Case in point: More than three decades ago, the former executive at Loblaw Cos. Ltd. was walking by the firm’s purchasing offices when he spotted a supplier pitching pita breads to one of the grocer’s buyers. It was 1979, and the product was virtually unheard of in mainstream supermarkets.
Intrigued, Mr. Nichol intervened, tasted the flatbreads and, “within seconds,” decided to stock them in Loblaw stores under its fledgling No Name private label, recalls Sam Ajmera, owner of the bakery that made them and still a Loblaw vendor today.
“He said, ‘You’re going to be my pita bread man,’” says Mr. Ajmera. “We shook hands on it.”
Mr. Nichol, who died in Toronto on Sept. 22 of complications from diabetes at the age of 73, was known to a generation of Canadians as the face of Loblaw.
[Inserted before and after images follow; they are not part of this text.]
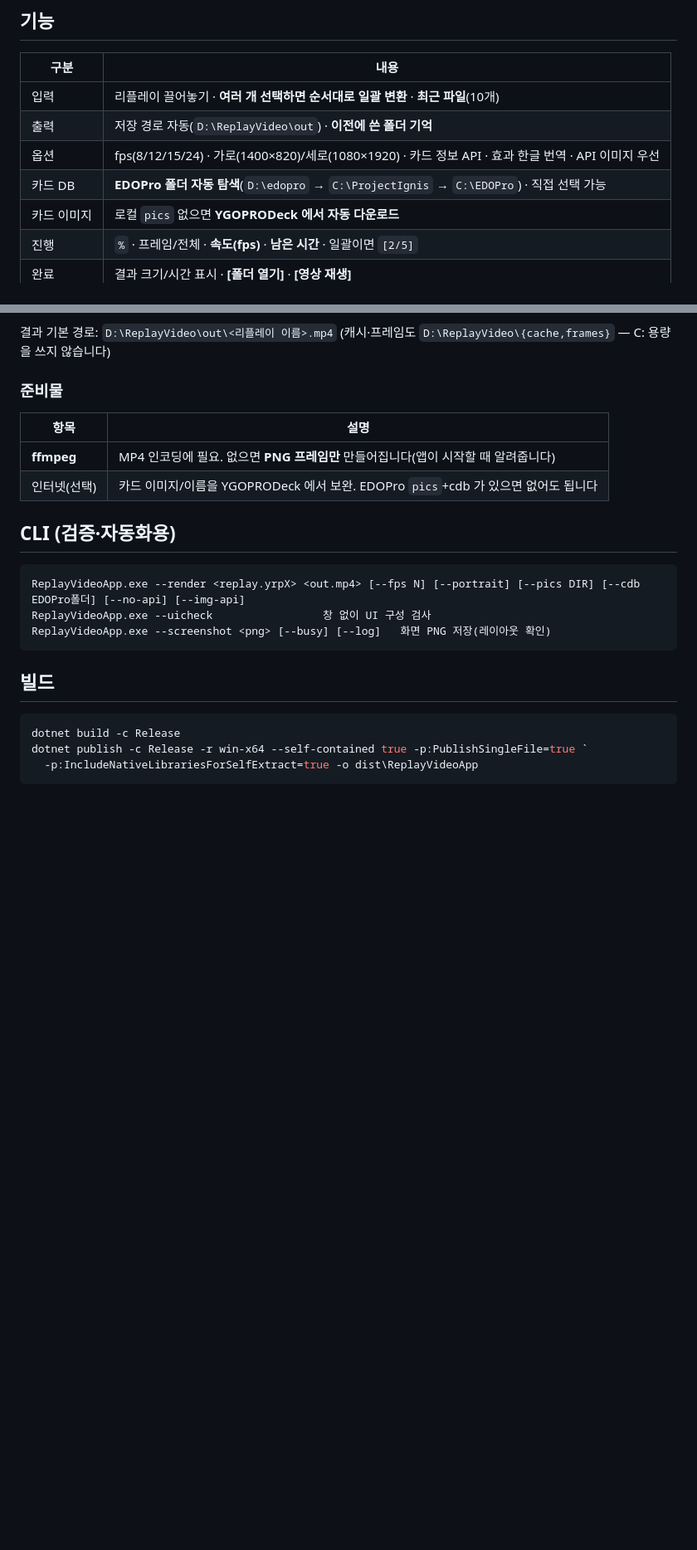
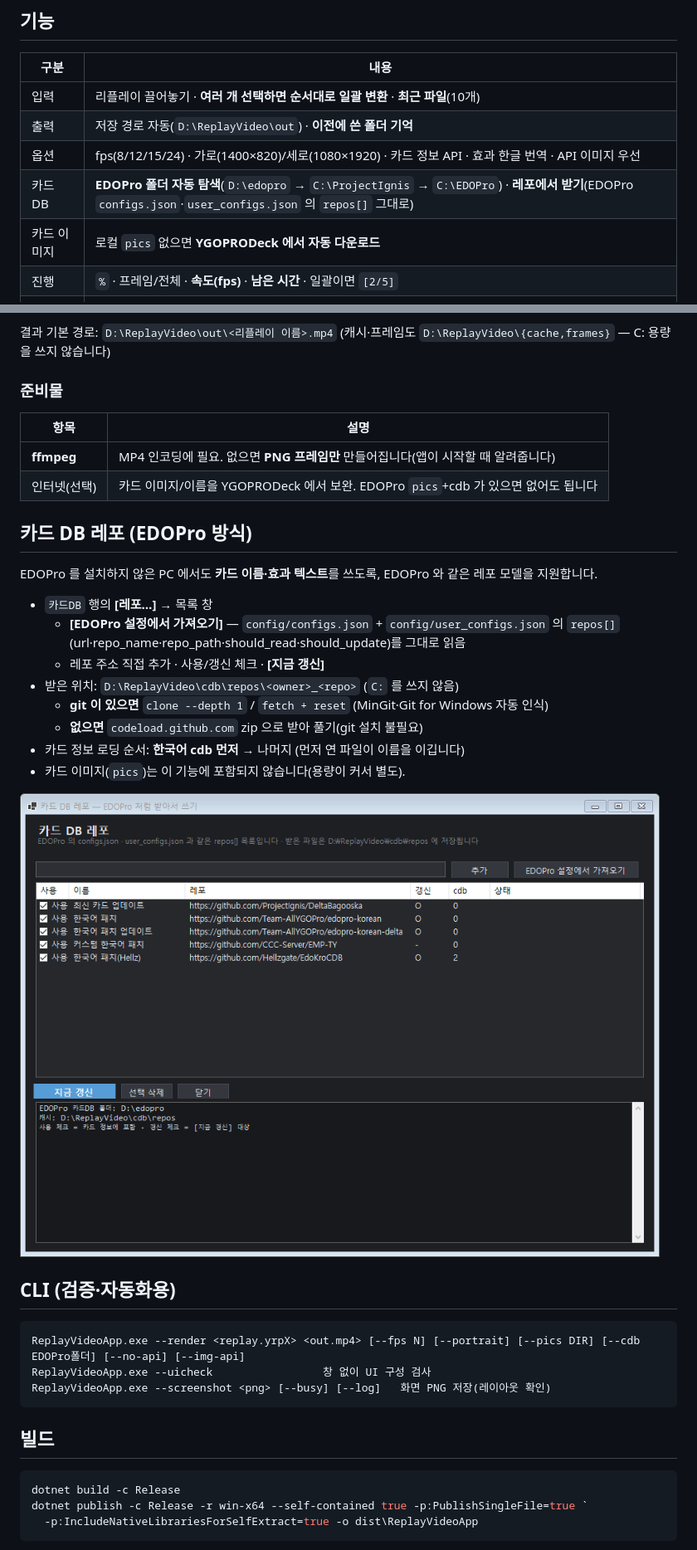
Before and after one commit to Hellzgate/ReplayVideoApp, a Markdown page: README.md, 2 parts joined by grey strips. Shown at 83% size. GitHub-like rendering; pictures changed too: docs/screenshot-repos.png (added); blank space fills up the shorter version.

```diff
--- a/README.md
+++ b/README.md
@@ -14,7 +14,7 @@
 | 입력 | 리플레이 끌어놓기 · **여러 개 선택하면 순서대로 일괄 변환** · **최근 파일**(10개) |
 | 출력 | 저장 경로 자동(`D:\ReplayVideo\out`) · **이전에 쓴 폴더 기억** |
 | 옵션 | fps(8/12/15/24) · 가로(1400×820)/세로(1080×1920) · 카드 정보 API · 효과 한글 번역 · API 이미지 우선 |
-| 카드 DB | **EDOPro 폴더 자동 탐색**(`D:\edopro` → `C:\ProjectIgnis` → `C:\EDOPro`) · 직접 선택 가능 |
+| 카드 DB | **EDOPro 폴더 자동 탐색**(`D:\edopro` → `C:\ProjectIgnis` → `C:\EDOPro`) · **레포에서 받기**(EDOPro `configs.json`·`user_configs.json` 의 `repos[]` 그대로) |
 | 카드 이미지 | 로컬 `pics` 없으면 **YGOPRODeck 에서 자동 다운로드** |
 | 진행 | `%` · 프레임/전체 · **속도(fps)** · **남은 시간** · 일괄이면 `[2/5]` |
 | 완료 | 결과 크기/시간 표시 · **[폴더 열기]** · **[영상 재생]** |
@@ -41,6 +41,21 @@
 |---|---|
 | **ffmpeg** | MP4 인코딩에 필요. 없으면 **PNG 프레임만** 만들어집니다(앱이 시작할 때 알려줍니다) |
 | 인터넷(선택) | 카드 이미지/이름을 YGOPRODeck 에서 보완. EDOPro `pics`+cdb 가 있으면 없어도 됩니다 |
+
+## 카드 DB 레포 (EDOPro 방식)
+
+EDOPro 를 설치하지 않은 PC 에서도 **카드 이름·효과 텍스트**를 쓰도록, EDOPro 와 같은 레포 모델을 지원합니다.
+
+- `카드DB` 행의 **[레포…]** → 목록 창
+  - **[EDOPro 설정에서 가져오기]** — `config/configs.json` + `config/user_configs.json` 의 `repos[]`(url·repo_name·repo_path·should_read·should_update)를 그대로 읽음
+  - 레포 주소 직접 추가 · 사용/갱신 체크 · **[지금 갱신]**
+- 받은 위치: `D:\ReplayVideo\cdb\repos\<owner>_<repo>` (`C:` 를 쓰지 않음)
+  - **git 이 있으면** `clone --depth 1` / `fetch + reset` (MinGit·Git for Windows 자동 인식)
+  - **없으면** `codeload.github.com` zip 으로 받아 풀기(git 설치 불필요)
+- 카드 정보 로딩 순서: **한국어 cdb 먼저** → 나머지 (먼저 연 파일이 이름을 이깁니다)
+- 카드 이미지(`pics`)는 이 기능에 포함되지 않습니다(용량이 커서 별도).
+
+![카드 DB 레포](docs/screenshot-repos.png)
 
 ## CLI (검증·자동화용)
 
```
Also changed, not shown: 5 other files.
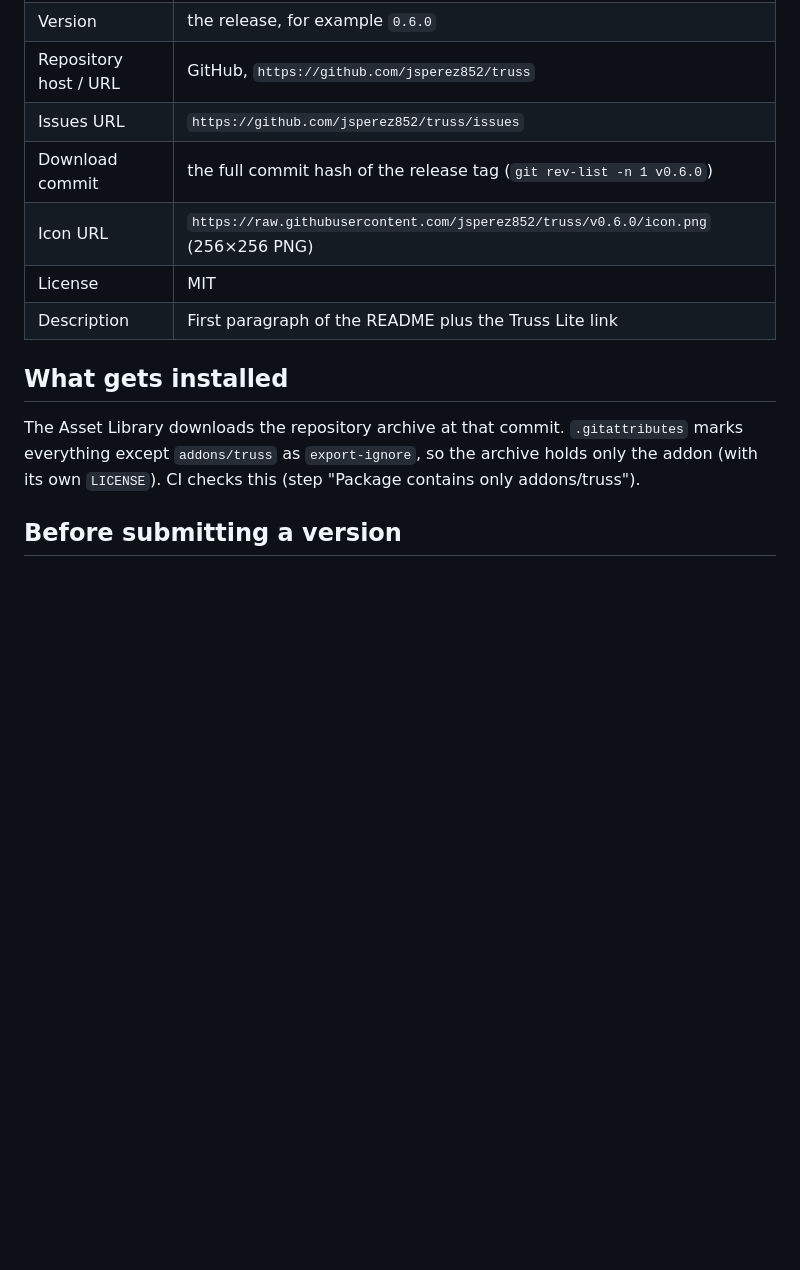
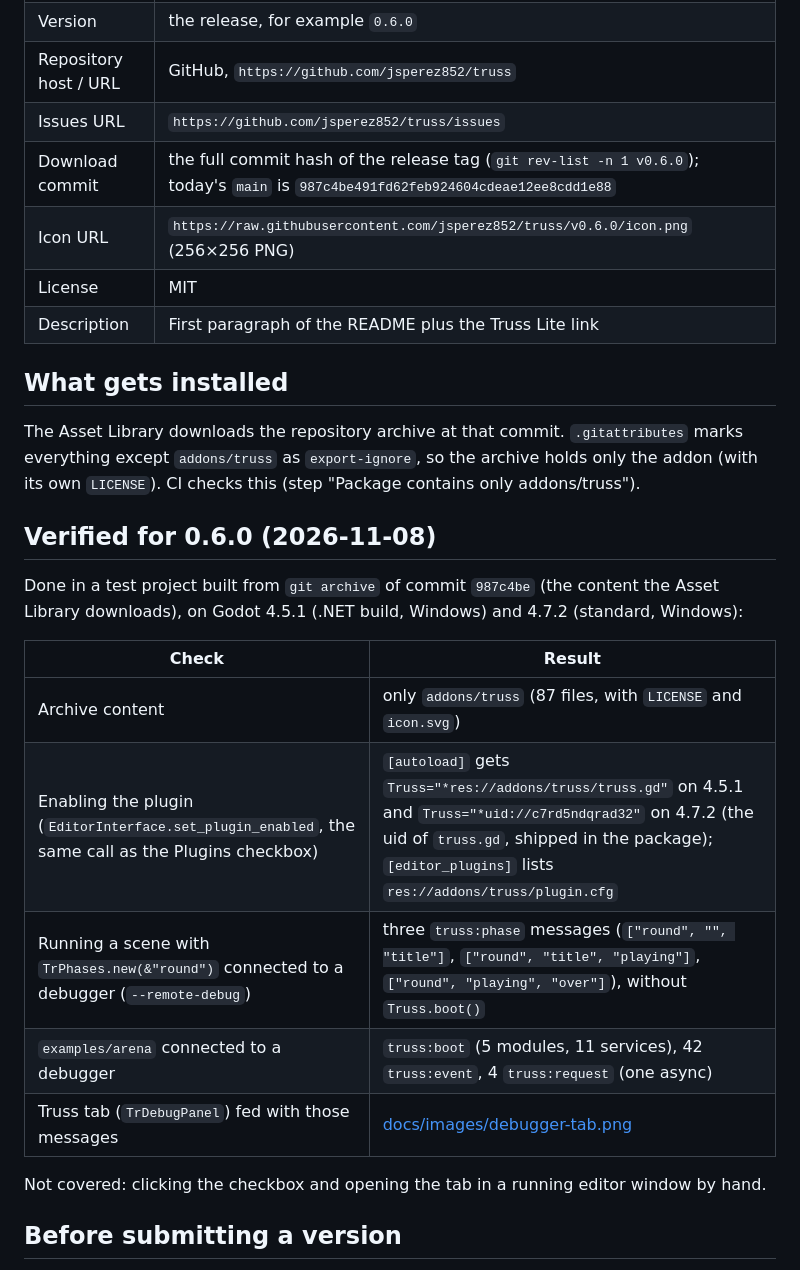
Before and after one commit to jsperez852/truss, a Markdown page: docs/asset-library.md, the part around the change. GitHub-like rendering; blank space fills up the shorter version.

Commit message:
Debugger tab screenshot in the README; record the Asset Library install check for 0.6.0
The image is TrDebugPanel fed with truss:* messages captured from examples/arena and a TrPhases scene
run with --remote-debug against a stand-in debugger. docs/asset-library.md lists what was verified on
4.5.1 and 4.7.2.

Co-Authored-By: Claude Opus 5.5 <noreply@anthropic.com>

```diff
--- a/docs/asset-library.md
+++ b/docs/asset-library.md
@@ -11,7 +11,7 @@ repository owner, logged in on the Asset Library.
 | Version | the release, for example `0.6.0` |
 | Repository host / URL | GitHub, `https://github.com/jsperez852/truss` |
 | Issues URL | `https://github.com/jsperez852/truss/issues` |
-| Download commit | the full commit hash of the release tag (`git rev-list -n 1 v0.6.0`) |
+| Download commit | the full commit hash of the release tag (`git rev-list -n 1 v0.6.0`); today's `main` is `987c4be491fd62feb924604cdeae12ee8cdd1e88` |
 | Icon URL | `https://raw.githubusercontent.com/jsperez852/truss/v0.6.0/icon.png` (256×256 PNG) |
 | License | MIT |
 | Description | First paragraph of the README plus the Truss Lite link |
@@ -22,6 +22,21 @@ The Asset Library downloads the repository archive at that commit. `.gitattribut
 `addons/truss` as `export-ignore`, so the archive holds only the addon (with its own `LICENSE`). CI checks this
 (step "Package contains only addons/truss").
 
+## Verified for 0.6.0 (2026-11-08)
+
+Done in a test project built from `git archive` of commit `987c4be` (the content the Asset Library downloads), on
+Godot 4.5.1 (.NET build, Windows) and 4.7.2 (standard, Windows):
+
+| Check | Result |
+|---|---|
+| Archive content | only `addons/truss` (87 files, with `LICENSE` and `icon.svg`) |
+| Enabling the plugin (`EditorInterface.set_plugin_enabled`, the same call as the Plugins checkbox) | `[autoload]` gets `Truss="*res://addons/truss/truss.gd"` on 4.5.1 and `Truss="*uid://c7rd5ndqrad32"` on 4.7.2 (the uid of `truss.gd`, shipped in the package); `[editor_plugins]` lists `res://addons/truss/plugin.cfg` |
+| Running a scene with `TrPhases.new(&"round")` connected to a debugger (`--remote-debug`) | three `truss:phase` messages (`["round", "", "title"]`, `["round", "title", "playing"]`, `["round", "playing", "over"]`), without `Truss.boot()` |
+| `examples/arena` connected to a debugger | `truss:boot` (5 modules, 11 services), 42 `truss:event`, 4 `truss:request` (one async) |
+| Truss tab (`TrDebugPanel`) fed with those messages | [docs/images/debugger-tab.png](images/debugger-tab.png) |
+
+Not covered: clicking the checkbox and opening the tab in a running editor window by hand.
+
 ## Before submitting a version
 
 1. CI is green on the tag.
```
Also changed, not shown: README.md (+4 -1 lines), docs/images/debugger-tab.png (added).
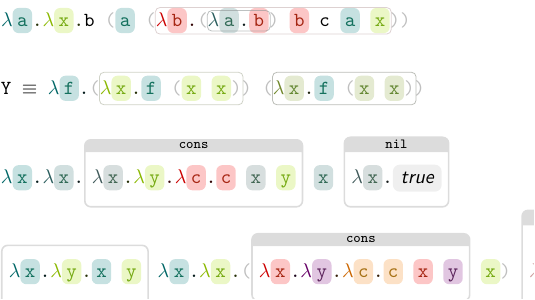
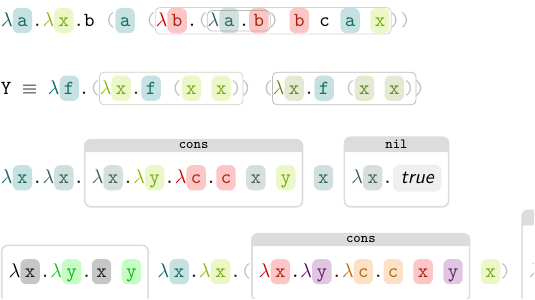
Before and after one commit to EagleoutIce/latex-lambda-calculus-visualizer, a LaTeX problem sheet (example.tex, which reads lc-visualizer.sty): part of the page, cut so that both start at the same text. Compiled offline with pdfLaTeX.

Commit message:
allow to set multiple colors for lambdas

```diff
--- a/example.tex
+++ b/example.tex
@@ -18,7 +18,7 @@
 \bigskip
 
 \LC{\\x.\\x.\cons \x \nil}
-\LC{\lcBelowRewriteRule{XX}{\\x.\\y.\x~\y}}
+\LC{\lcBelowRewriteRule{XX}{\\[black,green]{x,y}.\x~\y}}
 \lcDoNotShadeSameVariables
 \lcMaximumRewritingRuleExpandDepth{2}
 \LC{\\x.\\x.(\cons \x) \nil}
--- a/lc-visualizer.sty
+++ b/lc-visualizer.sty
@@ -174,10 +174,21 @@ text opacity=1,text=\lc@colormix{##1}!#1!green!75!black}}}
 \fi}
 \newcommandx*\lc@lambda[3][1={},3={}]{%
    \@tempcnta\z@
-   % TODO: allow custom colors for multiple letters?
+   % init empty to stay secure:
+   \@for\@letter:={#2}\do{%
+      \expandafter\def\csname @tmp@lc@col\the\@tempcnta\endcsname{}%
+      \advance\@tempcnta\@ne
+   }%
+   \@tempcnta\z@
+   \@for\@col:=#1\do{%
+      \expandafter\edef\csname @tmp@lc@col\the\@tempcnta\endcsname{\@col}%
+      \advance\@tempcnta\@ne
+   }%
+   \@tempcnta\z@
    \@for\@letter:={#2}\do{%
       % if nothing is selected, we use the colorcycle
-      \ifstrempty{#1}{%
+      \edef\@tmp{\csname @tmp@lc@col\the\@tempcnta\endcsname}%
+      \expandafter\ifstrempty\expandafter{\@tmp}{%
          % if there already is a color, lighten it
          \ifcsname\@letter @col\endcsname
             \iflcshadeSameVaiables
@@ -186,7 +197,7 @@ text opacity=1,text=\lc@colormix{##1}!#1!green!75!black}}}
          \else
             \lc@colorcycle
          \fi
-      }{\edef\@col{#1}}% otherwise, use the picked color
+      }{\edef\@col{\csname @tmp@lc@col\the\@tempcnta\endcsname}}% otherwise, use the picked color
       % ensure a unique index
       \stepcounter{lc@markerindex}%
       % now store the lambdaindex with the current nestinglevel:
```
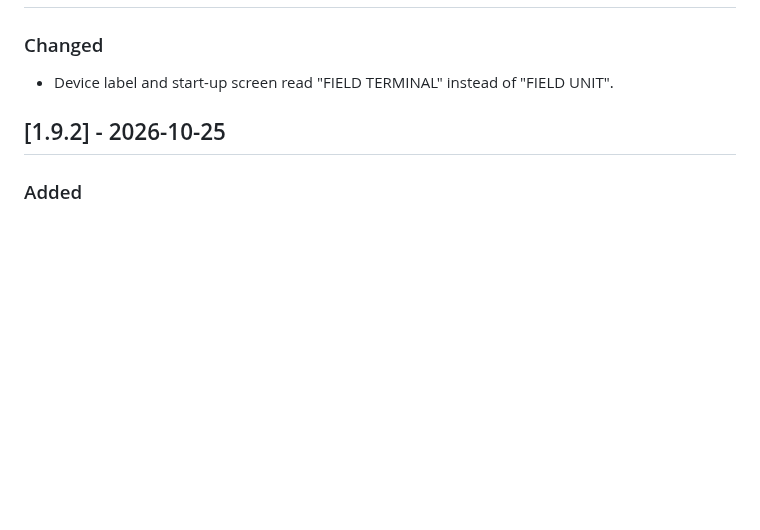
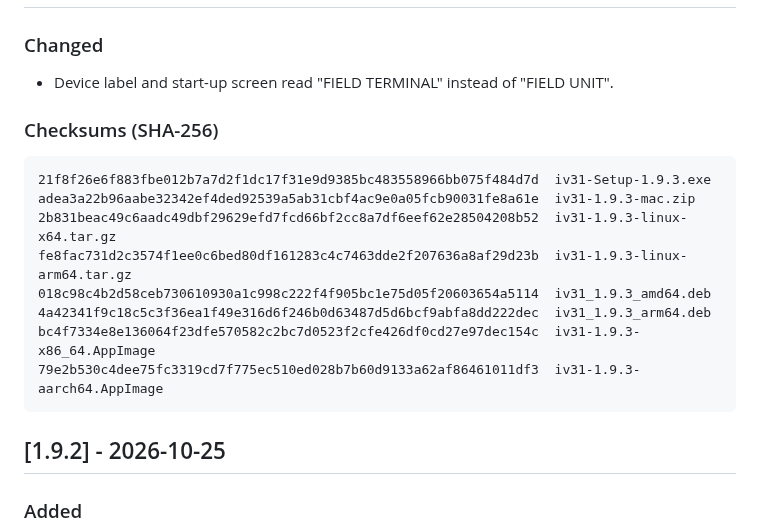
Before and after one commit to scooby5328-design/iV31, a Markdown page: CHANGELOG.md, the part around the change. GitHub-like rendering; blank space fills up the shorter version.

Commit message:
Changelog: 1.9.3 checksums
Co-Authored-By: Claude Opus 5.5 <noreply@anthropic.com>
Claude-Session: https://claude.ai/code/session_012ASgdvnYCFA2CoXBysf8wz

````diff
--- a/CHANGELOG.md
+++ b/CHANGELOG.md
@@ -13,6 +13,19 @@ The format follows [Keep a Changelog](https://keepachangelog.com/en/1.1.0/), and
 
 ### Changed
 - Device label and start-up screen read "FIELD TERMINAL" instead of "FIELD UNIT".
+
+### Checksums (SHA-256)
+
+```
+21f8f26e6f883fbe012b7a7d2f1dc17f31e9d9385bc483558966bb075f484d7d  iv31-Setup-1.9.3.exe
+adea3a22b96aabe32342ef4ded92539a5ab31cbf4ac9e0a05fcb90031fe8a61e  iv31-1.9.3-mac.zip
+2b831beac49c6aadc49dbf29629efd7fcd66bf2cc8a7df6eef62e28504208b52  iv31-1.9.3-linux-x64.tar.gz
+fe8fac731d2c3574f1ee0c6bed80df161283c4c7463dde2f207636a8af29d23b  iv31-1.9.3-linux-arm64.tar.gz
+018c98c4b2d58ceb730610930a1c998c222f4f905bc1e75d05f20603654a5114  iv31_1.9.3_amd64.deb
+4a42341f9c18c5c3f36ea1f49e316d6f246b0d63487d5d6bcf9abfa8dd222dec  iv31_1.9.3_arm64.deb
+bc4f7334e8e136064f23dfe570582c2bc7d0523f2cfe426df0cd27e97dec154c  iv31-1.9.3-x86_64.AppImage
+79e2b530c4dee75fc3319cd7f775ec510ed028b7b60d9133a62af86461011df3  iv31-1.9.3-aarch64.AppImage
+```
 
 ## [1.9.2] - 2026-10-25
 
````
Star of the grocer’s signature television commercials and Insider’s Report magazine, he was the folksy pitchman for then-exotic items such as salsa and Memories of Szechwan peanut sauce under Loblaw’s President’s Choice and No Name store brands.
But in the corporate world, he made his mark for doing even more. As an innovative product developer and food expert, he put a stamp of legitimacy on private labels, transforming them from humble, low-cost merchandise to must-have brands. In the process, he sped up the shift to retailers taking more control of their shelves and giving their own products prime space, pinching the previously reigning brand-name manufacturers.
“His marketing and food prowess brought the President’s Choice and No Name products to Canadians,” says W. Galen Weston, chairman of Loblaw parent George Weston Ltd. As boss of Loblaw at the time, Mr. Weston hired Mr. Nichol in 1972 to help revive the company’s fortunes.
“He travelled the world extensively to bring unique and affordable products to Canadians. He was a voracious food tester and only accepted the highest quality of products at great prices.”
Mr. Nichol had a nose for introducing new foods to people, says Mr. Ajmera, who became a friend and travelled with him to find new products.
Still, the No Name pita breads weren’t an instant success. Initially Mr. Nichol called them “sandwich pouches” because he felt consumers wouldn’t be familiar with pita breads. But customers were confused, thinking that “sandwich pouches” were sandwich bags. And the bread went stale if stored in the pantry for long periods, resulting in customer complaints, says Mr. Ajmera, co-founder of FGF Brands.
Mr. Nichol reintroduced the No Name product as pita bread, and it took off with the help of his backing. Years later, he promoted Mr. Ajmera’s President’s Choice Splendido pizza crust, which was an immediate hot seller, among others.
What some saw as flaws in Mr. Nichol – a big ego, impatience and a tendency to get bored quickly – worked in his favour at Loblaw, pushing him to constantly search further afield for the next big thing, says grocery consultant Tom Stephens, who worked with him at Loblaw in the late 1980s and early 1990s.
“He was as important to the food industry as Steve Jobs was to the computer and telephone industry,” Mr. Stephens says.
In 1993, Mr. Nichol left Loblaw for private-label beverage producer Cott Corp. His mandate was to bolster store brands for retailers globally, but he wasn’t able to achieve the same level of success or the high profile he had enjoyed at Loblaw.
An early passion for food
David Alexander Nichol was born Feb. 9, 1940, in Chatham, Ont., the youngest of four children. His father, John, a train station agent, and mother, Gladys, lived with their brood above a tire store. When John came home with the newborn, he told the three older children, “That guy is sure to put all you kids to shame,” according to The Edible Man: Dave Nichol, President’s Choice and the Making of Popular Taste by author Anne Kingston.
His father came from a poor family while his mother was raised on a well-off farm in Cedar Springs, Ont. Gladys was a skilled cook whose signature apple pie and roast beef helped draw boarders to the rooming house she ran in Chatham in the 1930s.